Predators To my surprise I have had no predator problems with my garden flock whatever. Raccoons are great climbers—but I think the distance established by the fence between the perimeter and the cruiser prevented them from recognizing the chickens in the cruiser as available prey. There was a single attempt on the Compost Corner—most likely by a fox—but the chicken wire we had dug in at the foot of the fence paid off. Digging predators are not stupid—they don’t waste energy on intensive digging if there isn’t a ready payoff.
Fig. 13.6 At the end of the season, when many gardens are abandoned for the winter, my garden flock (in the chicken cruiser, far left) is still getting beds ready for sowing overwinter cover crops.
A further change in our new approach to gardening was the devotion of fully half our garden beds to cover crops, for substantial and repeated increases to soil organic matter each year. Starting this past season, every other bed in our garden now grows cover crops, and the rest grow harvest crops. Then, in the following year, the beds that grew harvest crops will be planted to covers, and vice versa. Since a cover crop bed may be planted to several covers in succession during the growing season, there is plenty of work for cruiser chickens to do. On the last pass with the cruiser over beds in the early fall, I dumped into it large amounts of compost made elsewhere and allowed the chickens to till it in, while eating the earthworms in it—then returned the garden flock to the Compost Corner and sowed cover crops to protect the beds over winter. The fast-growing fall covers served as well to capture the soil nutrients in the droppings worked into the beds by the chickens as they tilled, and prevent their leaching to groundwater. The result was that as winter approached—a time when many gardens are abandoned or, worse, bare— my entire garden was lush with cold-hardy cover crops: clovers and alfalfa, winter peas, small grains, various crucifers. Many of the latter—mustards, turnips, rape,

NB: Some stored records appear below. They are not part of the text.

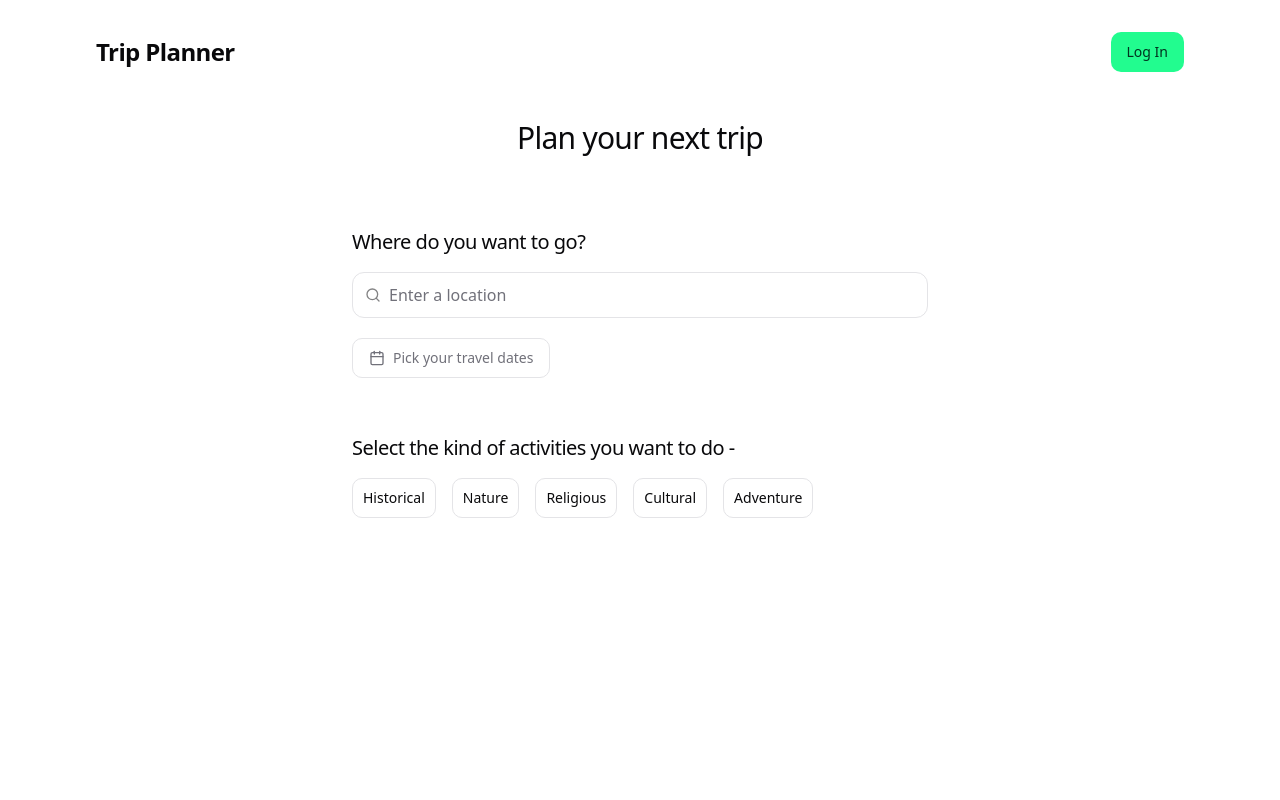
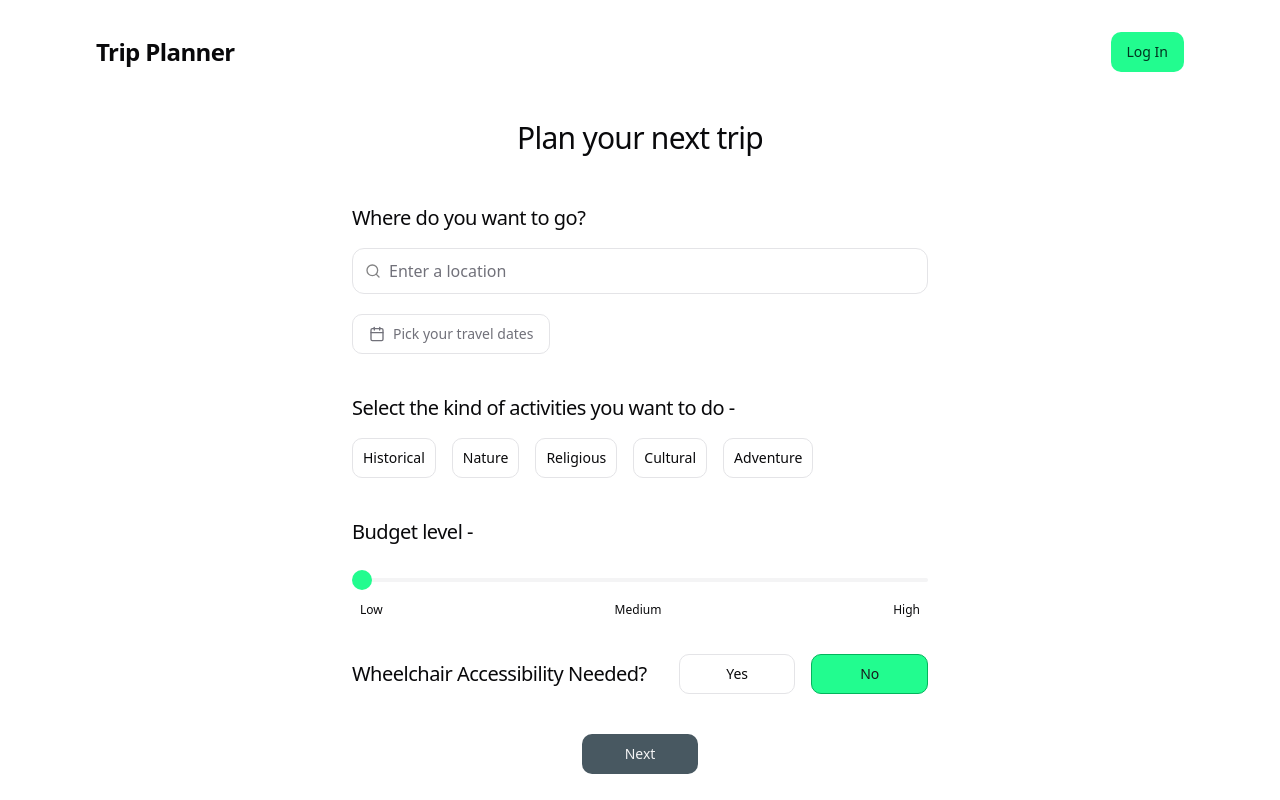
Before and after one commit to Its-Tanay/trip-planner, a React (Create React App) app in the folder client/: page /create-trip in a window 1280 px wide. Built offline with nearby package versions, Linux system fonts and the light colour scheme.

Commit message:
Finished working on the activity preference page

```diff
--- a/client/package.json
+++ b/client/package.json
@@ -4,6 +4,7 @@
   "private": true,
   "dependencies": {
     "@radix-ui/react-popover": "^1.1.1",
+    "@radix-ui/react-slider": "^1.2.0",
     "@radix-ui/react-slot": "^1.1.0",
     "@radix-ui/react-toggle": "^1.1.0",
     "@radix-ui/react-toggle-group": "^1.1.0",
--- /dev/null
+++ b/client/src/components/ui/slider.tsx
@@ -0,0 +1,42 @@
+import * as React from "react";
+import * as SliderPrimitive from "@radix-ui/react-slider";
+import { cn } from "../../lib/utils";
+
+const Slider = React.forwardRef<
+  React.ElementRef<typeof SliderPrimitive.Root>,
+  React.ComponentPropsWithoutRef<typeof SliderPrimitive.Root>
+>(({ className, ...props }, ref) => (
+  <div className="relative w-full">
+    <SliderPrimitive.Root
+      ref={ref}
+      className={cn(
+        "relative flex w-full touch-none select-none items-center",
+        className
+      )}
+      {...props}
+    >
+      <SliderPrimitive.Track className="relative h-[4px] w-full grow overflow-hidden rounded-full bg-accent">
+        <SliderPrimitive.Range className="absolute h-full bg-primary" />
+      </SliderPrimitive.Track>
+      <SliderPrimitive.Thumb className="block h-5 w-5 rounded-full border-1 bg-primary border-[#03B55C] cursor-pointer ring-offset-background transition-colors focus-visible:outline-none focus-visible:ring-2 focus-visible:ring-ring focus-visible:ring-offset-2 disabled:pointer-events-none disabled:opacity-50" />
+    </SliderPrimitive.Root>
+
+    <div className="absolute inset-0 flex justify-between px-2">
+        <div className="relative flex flex-col items-center gap-6 z-[-1]">
+            <div className="h-[8px] w-[1px] bg-accent"></div>
+            <span className="text-xs">Low</span>
+        </div>
+        <div className="relative flex flex-col items-center gap-6 z-[-1]">
+            <div className="h-[8px] w-[1px] bg-accent"></div>
+            <span className="text-xs">Medium</span>
+        </div>
+        <div className="relative h-8 flex flex-col items-center gap-6 z-[-1]">
+            <div className="h-[8px] w-[1px] bg-accent"></div>
+            <span className="text-xs">High</span>
+        </div>
+    </div>
+  </div>
+));
+Slider.displayName = SliderPrimitive.Root.displayName;
+
+export { Slider };
--- a/client/src/lib/context/itinerary-context.tsx
+++ b/client/src/lib/context/itinerary-context.tsx
@@ -31,11 +31,11 @@ export const ItineraryContextProvider = ({
         accessibility_need: false,
         activityPreferences: {
             categories: [],
-            budget: undefined
+            budget: 1
         },
         foodPreferences: {
             cuisines: [],
-            budget: undefined,
+            budget: 1,
             isVeg: false
         },
         duration: {
--- a/client/src/pages/create-trip/activity.tsx
+++ b/client/src/pages/create-trip/activity.tsx
@@ -6,9 +6,12 @@ import { DatePickerWithRange } from "../../components/ui/date-picker-range";
 import { DateRange } from "react-day-picker";
 import { format } from "date-fns";
 import { ToggleGroup, ToggleGroupItem } from "../../components/ui/toggle-group";
+import { Slider } from "../../components/ui/slider";
+import { Budget, CurrentPage } from "../../interfaces/itinerary-req";
+import { Button } from "../../components/ui/button";
 
 const ActivityPage: React.FC = () => {
-    const { setItineraryReq, itineraryReq } = useItineraryContext();
+    const { setItineraryReq, itineraryReq, setCurrentPage } = useItineraryContext();
 
     const handleCityChange = (option: Option) => {
         setItineraryReq((prevState) => ({
@@ -36,11 +39,57 @@ const ActivityPage: React.FC = () => {
         }));
     };
 
+    const handleBudgetChange = (value: number) => {
+        let newBudget: Budget;
+
+        if (value === 0) {
+            newBudget = Budget.LOW;
+        } else if (value === 50) {
+            newBudget = Budget.MEDIUM;
+        } else if (value === 100) {
+            newBudget = Budget.HIGH;
+        }
+
+        setItineraryReq((prevState) => ({
+            ...prevState,
+            activityPreferences: {
+                ...prevState.activityPreferences,
+                budget: newBudget,
+            },
+        }));
+    };
+
+    const handleAccessibilityChange = (value: string) => {
+        setItineraryReq((prevState) => ({
+            ...prevState,
+            accessibility_need: value === "yes",
+        }));
+    };
+
+    const validateFields = (): boolean => {
+        const { city, duration, activityPreferences } = itineraryReq;
+        return (
+            city !== 0 &&
+            duration.startDate !== "" &&
+            duration.endDate !== "" &&
+            (activityPreferences.categories?.length ?? 0) > 0 &&
+            activityPreferences.budget !== undefined
+        );
+    };
+
+    const handleNextClick = () => {
+        if (validateFields()) {
+            setCurrentPage(CurrentPage.FOOD);
+        } else {
+            alert("Please fill in all the required fields.");
+        }
+    };
+
     const currentDateRange: DateRange | undefined =
         itineraryReq.duration?.startDate
             ? {
-                from: itineraryReq.duration.startDate ? new Date(itineraryReq.duration.startDate) : undefined,
-                to: itineraryReq.duration.endDate ? new Date(itineraryReq.duration.endDate) : undefined,
+                  from: itineraryReq.duration.startDate ? new Date(itineraryReq.duration.startDate) : undefined,
+                  to: itineraryReq.duration.endDate ? new Date(itineraryReq.duration.endDate) : undefined,
               }
             : undefined;
 
@@ -49,11 +98,11 @@ const ActivityPage: React.FC = () => {
     }, [itineraryReq]);
 
     return (
-        <div className="h-full max-w-[576px] w-full flex flex-col items-center gap-8 md:gap-12 lg:gap-16">
+        <div className="h-full max-w-[576px] w-full flex flex-col items-center gap-8 md:gap-12 lg:gap-10">
             <h2 className="scroll-m-20 pb-2 text-3xl font-regular tracking-tight first:mt-0">
                 Plan your next trip
             </h2>
-            <div className="w-full h-full flex flex-col gap-8 md:gap-10 lg:gap-14">
+            <div className="w-full h-full flex flex-col items-center gap-6 md:gap-10 lg:gap-10">
                 <div className="w-full flex flex-col gap-4">
                     <h4 className="scroll-m-20 text-xl font-regular tracking-tight">
                         Where do you want to go?
@@ -95,6 +144,52 @@ const ActivityPage: React.FC = () => {
                         </ToggleGroup>
                     </div>
                 </div>
+                <div className="w-full flex flex-col gap-8">
+                    <h4 className="scroll-m-20 text-xl font-regular tracking-tight">
+                        Budget level -
+                    </h4>
+                    <div className="w-full flex flex-wrap h-auto">
+                        <Slider
+                            step={50}
+                            onValueChange={(value) => handleBudgetChange(value[0])}
+                            defaultValue={[
+                                itineraryReq.activityPreferences?.budget === Budget.LOW ? 0 : itineraryReq.activityPreferences?.budget === Budget.MEDIUM ? 50 : 100
+                            ]}
+                        />
+                    </div>
+                </div>
+                <div className="w-full flex flex-col md:flex-row  md:items-center gap-8 mt-8">
+                    <h4 className="scroll-m-20 text-xl font-regular tracking-tight md:min-w-max ">
+                        Wheelchair Accessibility Needed?
+                    </h4>
+                    <div className="w-full flex h-auto md:w-full">
+                        <ToggleGroup
+                            className="w-full flex items-start justify-start gap-4"
+                            variant="outline"
+                            type="single"
+                            value={itineraryReq.accessibility_need ? "yes" : "no"}
+                            onValueChange={handleAccessibilityChange}
+                        >
+                            <ToggleGroupItem
+                                className="py-[8px] px-[10px] w-full"
+                                value="yes"
+                                aria-label="Toggle Yes"
+                            >
+                                Yes
+                            </ToggleGroupItem>
+                            <ToggleGroupItem
+                                className="py-[8px] px-[10px] w-full"
+                                value="no"
+                                aria-label="Toggle No"
+                            >
+                                No
+                            </ToggleGroupItem>
+                        </ToggleGroup>
+                    </div>
+                </div>
+                <Button variant={"default"} className="w-[20%] bg-secondary text-accent hover:bg-secondary/50" onClick={handleNextClick}>
+                    Next
+                </Button>
             </div>
         </div>
     );
```
Also changed, not shown: 1 other file (tests, documents, lock files or other folders).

A Future Project We have a minor problem with asparagus beetles each year. In the future, however, I plan to use the chickens in the Compost Corner to help with control of the asparagus beetles as well. Note in figure 13.6 that the compost enclosure is right beside the asparagus bed. At the end of the asparagus harvest, I will set up a temporary fence separating the asparagus bed from the rest of the garden, using either electronet or chicken wire. I will release the chickens through a small door or pop-hole in the enclosure’s wire, allowing the chickens to go after the beetles among the growing fronds, while keeping them out of the rest of the garden with the temporary fencing. In the fall, after I cut the asparagus fronds, I will give them another run, to scratch in the mulch for both the beetles, which hibernate in the winter, and their larvae. The rest of the time the pop-hole will remain closed, and the chooks will concentrate on making compost instead.